Exercise objective: Across the records below, how many lines include the string "projeto"? Respond with the number only.

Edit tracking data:
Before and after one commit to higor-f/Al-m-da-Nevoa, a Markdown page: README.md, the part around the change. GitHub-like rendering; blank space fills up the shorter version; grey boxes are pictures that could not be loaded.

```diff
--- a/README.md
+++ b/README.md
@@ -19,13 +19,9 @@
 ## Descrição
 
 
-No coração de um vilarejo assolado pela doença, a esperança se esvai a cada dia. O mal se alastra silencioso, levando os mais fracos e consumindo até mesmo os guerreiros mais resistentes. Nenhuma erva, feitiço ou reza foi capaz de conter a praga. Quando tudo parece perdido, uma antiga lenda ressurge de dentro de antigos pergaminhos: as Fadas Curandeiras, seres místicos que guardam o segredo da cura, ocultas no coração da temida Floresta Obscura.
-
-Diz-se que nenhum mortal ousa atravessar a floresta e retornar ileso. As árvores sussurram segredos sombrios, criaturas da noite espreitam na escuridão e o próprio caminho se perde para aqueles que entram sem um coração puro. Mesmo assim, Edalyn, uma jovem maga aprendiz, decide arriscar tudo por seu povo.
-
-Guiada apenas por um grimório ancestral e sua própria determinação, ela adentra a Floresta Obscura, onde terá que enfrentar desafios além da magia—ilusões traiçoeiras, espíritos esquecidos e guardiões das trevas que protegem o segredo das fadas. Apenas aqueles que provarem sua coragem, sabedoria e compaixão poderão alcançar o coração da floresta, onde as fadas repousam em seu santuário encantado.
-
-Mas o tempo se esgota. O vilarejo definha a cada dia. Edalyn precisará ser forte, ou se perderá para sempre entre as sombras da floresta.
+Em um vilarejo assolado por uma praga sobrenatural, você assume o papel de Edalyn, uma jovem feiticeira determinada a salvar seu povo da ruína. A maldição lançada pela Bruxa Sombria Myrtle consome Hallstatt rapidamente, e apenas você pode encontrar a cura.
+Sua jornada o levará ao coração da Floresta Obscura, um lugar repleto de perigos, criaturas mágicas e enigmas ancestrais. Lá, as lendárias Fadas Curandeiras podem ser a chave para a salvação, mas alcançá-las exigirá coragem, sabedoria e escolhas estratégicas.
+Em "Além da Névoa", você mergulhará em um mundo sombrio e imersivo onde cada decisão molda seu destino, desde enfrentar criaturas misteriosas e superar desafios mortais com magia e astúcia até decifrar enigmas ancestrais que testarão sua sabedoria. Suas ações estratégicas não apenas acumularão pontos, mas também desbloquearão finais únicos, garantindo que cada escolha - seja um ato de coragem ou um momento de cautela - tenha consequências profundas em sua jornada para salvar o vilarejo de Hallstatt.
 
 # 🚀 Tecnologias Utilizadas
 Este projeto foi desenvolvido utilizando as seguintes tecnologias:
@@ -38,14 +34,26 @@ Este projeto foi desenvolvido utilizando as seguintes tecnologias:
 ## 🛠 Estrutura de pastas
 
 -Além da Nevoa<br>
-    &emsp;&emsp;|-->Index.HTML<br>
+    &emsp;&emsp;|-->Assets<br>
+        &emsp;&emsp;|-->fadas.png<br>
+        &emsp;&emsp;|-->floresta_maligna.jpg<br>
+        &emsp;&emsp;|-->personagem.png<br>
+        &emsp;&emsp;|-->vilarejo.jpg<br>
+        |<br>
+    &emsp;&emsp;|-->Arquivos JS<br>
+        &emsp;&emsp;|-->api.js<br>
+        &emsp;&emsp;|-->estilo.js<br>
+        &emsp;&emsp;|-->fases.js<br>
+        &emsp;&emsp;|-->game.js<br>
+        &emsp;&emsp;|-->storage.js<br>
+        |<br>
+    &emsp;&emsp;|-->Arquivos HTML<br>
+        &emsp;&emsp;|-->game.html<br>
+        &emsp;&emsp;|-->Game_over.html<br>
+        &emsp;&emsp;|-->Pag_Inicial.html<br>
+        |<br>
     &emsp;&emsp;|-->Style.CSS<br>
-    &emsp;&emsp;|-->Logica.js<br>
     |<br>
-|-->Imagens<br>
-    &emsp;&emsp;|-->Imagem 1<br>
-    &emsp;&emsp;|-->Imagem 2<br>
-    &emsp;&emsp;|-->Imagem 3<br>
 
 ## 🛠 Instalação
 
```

Task output: 2